◆ **EXERCISE OBJECTIVE**
The answer should match the entries below word for word, minus their pictures.

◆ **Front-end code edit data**
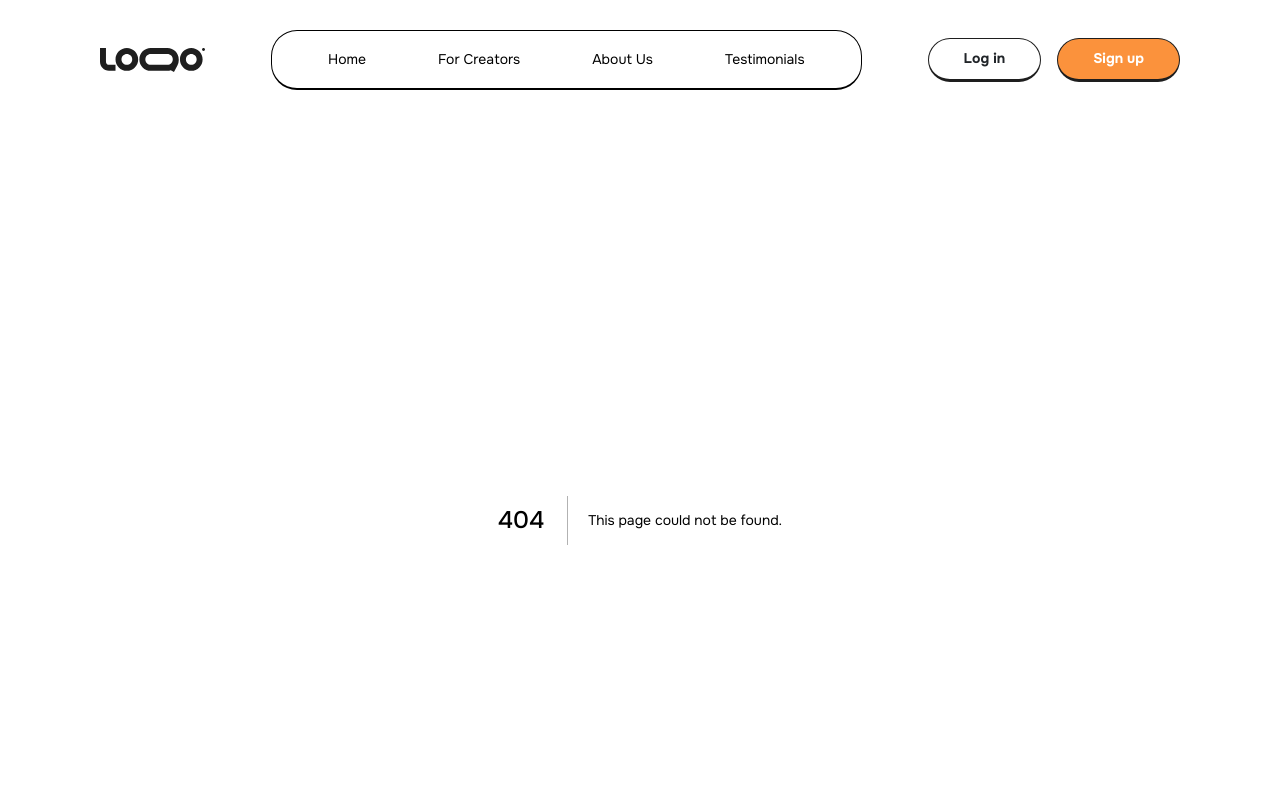
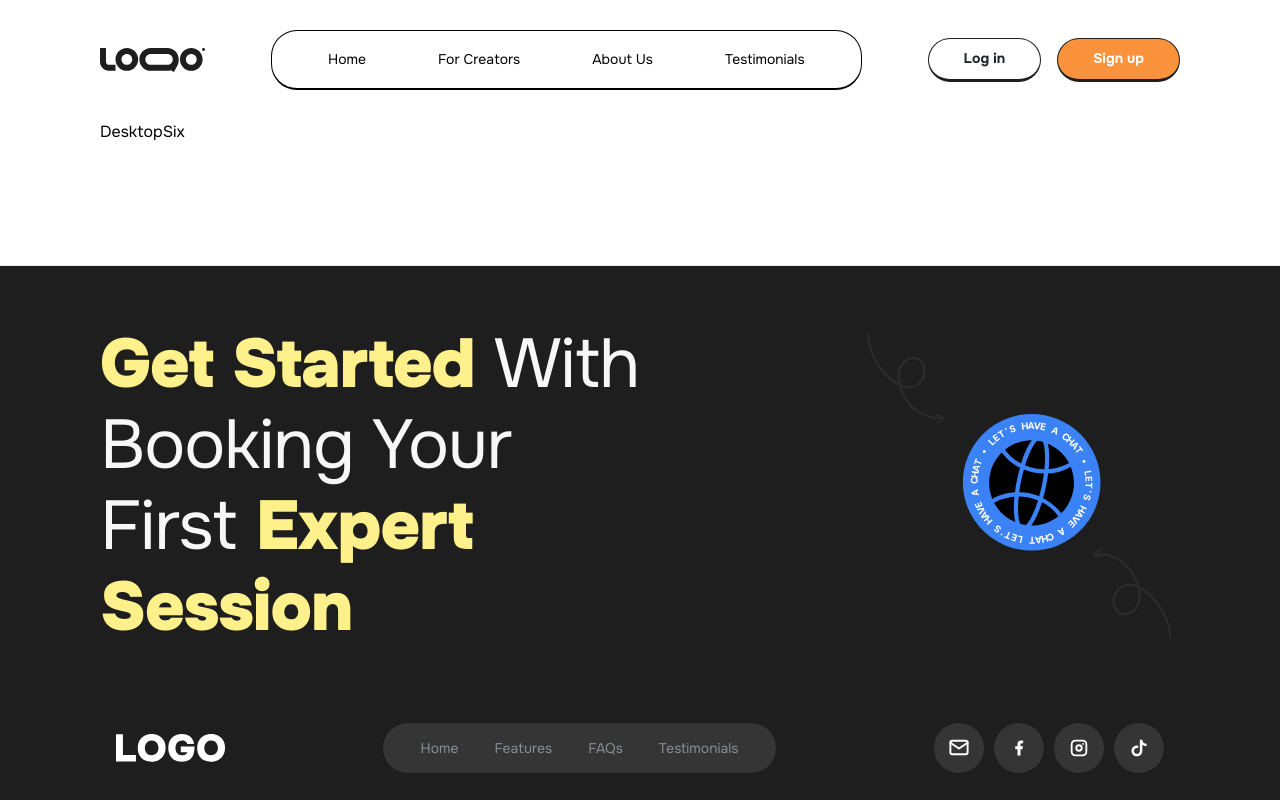
Before and after one commit to ShaYri12/TopExpert, a Next.js app: page /desktopsix in a window 1280 px wide. Before the commit this address had no page. Shown: the top 800 px of the page. Built offline with nearby package versions, Linux system fonts and the light colour scheme.

Commit message:
working on pages

```diff
--- /dev/null
+++ b/app/desktopsix/page.tsx
@@ -0,0 +1,9 @@
+import React from 'react'
+
+const DesktopSix = () => {
+  return (
+    <div>DesktopSix</div>
+  )
+}
+
+export default DesktopSix
```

◆ **REPLY TO THE TASK**
Before and after one commit to ShaYri12/TopExpert, a Next.js app: page /desktopsix in a window 1280 px wide. Before the commit this address had no page. Shown: the top 800 px of the page. Built offline with nearby package versions, Linux system fonts and the light colour scheme.

Commit message:
working on pages

```diff
--- /dev/null
+++ b/app/desktopsix/page.tsx
@@ -0,0 +1,9 @@
+import React from 'react'
+
+const DesktopSix = () => {
+  return (
+    <div>DesktopSix</div>
+  )
+}
+
+export default DesktopSix
```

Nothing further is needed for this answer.